Complex and creative thought processes are nurtured not only by the doing of tasks, but by the space allowed to let ideas bubble away under the surface, weave through our thinking, and arise organically – and yes, that may be when we’re walking the dog or doing the ironing, as well as when we’re sat in front of a computer screen.
These shifts in emphasis are easy to state but take commitment to enact, both at a personal and organisational level. Individuals need self-awareness and the capacity to reflect on their boundaries, and organisations and their leaders need courage to confidence to move away from the status quo.
Through reflecting on these findings in our data and the work we’ve been doing with clients during the pandemic we came up with a plan for how organisations can do things differently. We’ve called it the New Productivity.
What is the New Productivity?
- The New Productivity is a movement from doing to being. It is a shift from a narrow task-based focus to an inclusive, expansive and trusting culture in which innovation and true productivity can thrive – with the added benefit that the mental health of your people will respond in kind.
- The New Productivity acknowledges that time spent away from the desk is vital in order to make time spent at the desk truly productive. Taking a walk or going for a swim in the middle of the day may be exactly what your body and mind need to return refreshed, motivated and with new ideas bubbling over.
- The New Productivity embraces relationships, communication and self-reflective time as work in of themselves, particularly for leaders: Spending an hour working on these individually or with your team will pay dividends in the long run.
- The New Productivity thrives in cultures of trust and accountability.
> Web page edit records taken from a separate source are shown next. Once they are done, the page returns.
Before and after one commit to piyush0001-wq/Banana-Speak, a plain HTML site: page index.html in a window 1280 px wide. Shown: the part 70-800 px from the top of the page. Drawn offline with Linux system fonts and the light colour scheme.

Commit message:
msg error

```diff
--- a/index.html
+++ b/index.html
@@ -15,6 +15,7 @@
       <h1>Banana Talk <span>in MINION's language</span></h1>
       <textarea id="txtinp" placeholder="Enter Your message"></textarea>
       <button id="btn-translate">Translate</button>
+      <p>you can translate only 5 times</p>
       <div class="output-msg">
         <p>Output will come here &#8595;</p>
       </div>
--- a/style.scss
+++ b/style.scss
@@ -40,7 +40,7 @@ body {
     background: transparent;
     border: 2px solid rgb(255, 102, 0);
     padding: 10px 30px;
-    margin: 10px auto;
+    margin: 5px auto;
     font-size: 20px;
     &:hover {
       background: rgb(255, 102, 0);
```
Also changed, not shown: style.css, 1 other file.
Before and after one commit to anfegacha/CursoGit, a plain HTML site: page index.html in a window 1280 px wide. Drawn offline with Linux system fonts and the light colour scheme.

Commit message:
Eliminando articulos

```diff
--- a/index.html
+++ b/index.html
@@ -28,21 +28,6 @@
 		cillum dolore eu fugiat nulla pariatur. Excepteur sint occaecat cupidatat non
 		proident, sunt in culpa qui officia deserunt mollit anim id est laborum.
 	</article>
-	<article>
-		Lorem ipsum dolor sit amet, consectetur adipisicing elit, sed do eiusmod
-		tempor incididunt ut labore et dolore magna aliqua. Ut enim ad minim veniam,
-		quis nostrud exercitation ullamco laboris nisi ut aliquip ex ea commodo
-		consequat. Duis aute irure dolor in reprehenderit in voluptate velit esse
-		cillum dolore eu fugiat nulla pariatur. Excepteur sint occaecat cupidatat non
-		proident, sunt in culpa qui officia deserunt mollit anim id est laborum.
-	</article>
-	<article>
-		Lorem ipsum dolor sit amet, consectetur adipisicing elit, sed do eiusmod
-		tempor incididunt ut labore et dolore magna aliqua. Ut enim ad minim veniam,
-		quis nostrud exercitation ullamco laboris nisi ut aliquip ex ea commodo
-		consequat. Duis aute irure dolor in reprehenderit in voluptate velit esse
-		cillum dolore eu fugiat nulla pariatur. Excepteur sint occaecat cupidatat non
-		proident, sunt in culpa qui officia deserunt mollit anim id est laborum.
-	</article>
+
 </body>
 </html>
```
Trust your people to do their best, to find their own rhythms. Hold each other accountable where things aren’t going right, and work on solutions together. Key to this: Walk away from surveillance. It serves only to encourage damaging hours of screen-staring, and has no place in innovative, productive teams.
How to unleash the New Productivity in your organisation:
- Personal boundaries: The New Productivity does not mean working all the time. Rather, it allows us to acknowledge that work thoughts may arise unexpectedly at the weekend or when exercising – this is how complex thought processes work.
This does not mean that work boundaries break down, but rather arises naturally from a healthy conception of boundaries that involves a clear start and end time to your working day, a break for lunch, and a lifestyle that allows you to take exercise, rest, sleep enough and nurture yourself and your relationships outside of work. Where work is getting in the way of that – for example, with consistent long hours or overwork – this needs to be addressed.
- Space and difference: Build variety into your day, your work and yes, your organisation. Leave the desk, talk to a friend, switch between different types of task when you can. Diversity in your teams in terms of gender, race, class and neurodivergence will ensure new ideas and openness permeate and encourage an innovative, emotionally-intelligent mindset. Embrace it.
- Organisational buy-in: No individual can do this alone. We all know that setting boundaries and taking needed time away from the screen is only possible where we feel able. As a leader, you can have a profound influence on how your team operate, and a lot of that will entail moving away from controlling micro-management, building strong relationships and nurturing a culture of trust and openness in which innovation and new ideas can flow. These cultures are often set from the top, and in our experience they are ‘modelled’ from the C-Suite down.
So how is your organisation looking? Now is the moment to establish the flexible working culture that will carry your organisation into a more genuinely productive, innovative working future.
If you need help to make change or have questions or ideas, then let's talk - you can contact us through the tab above.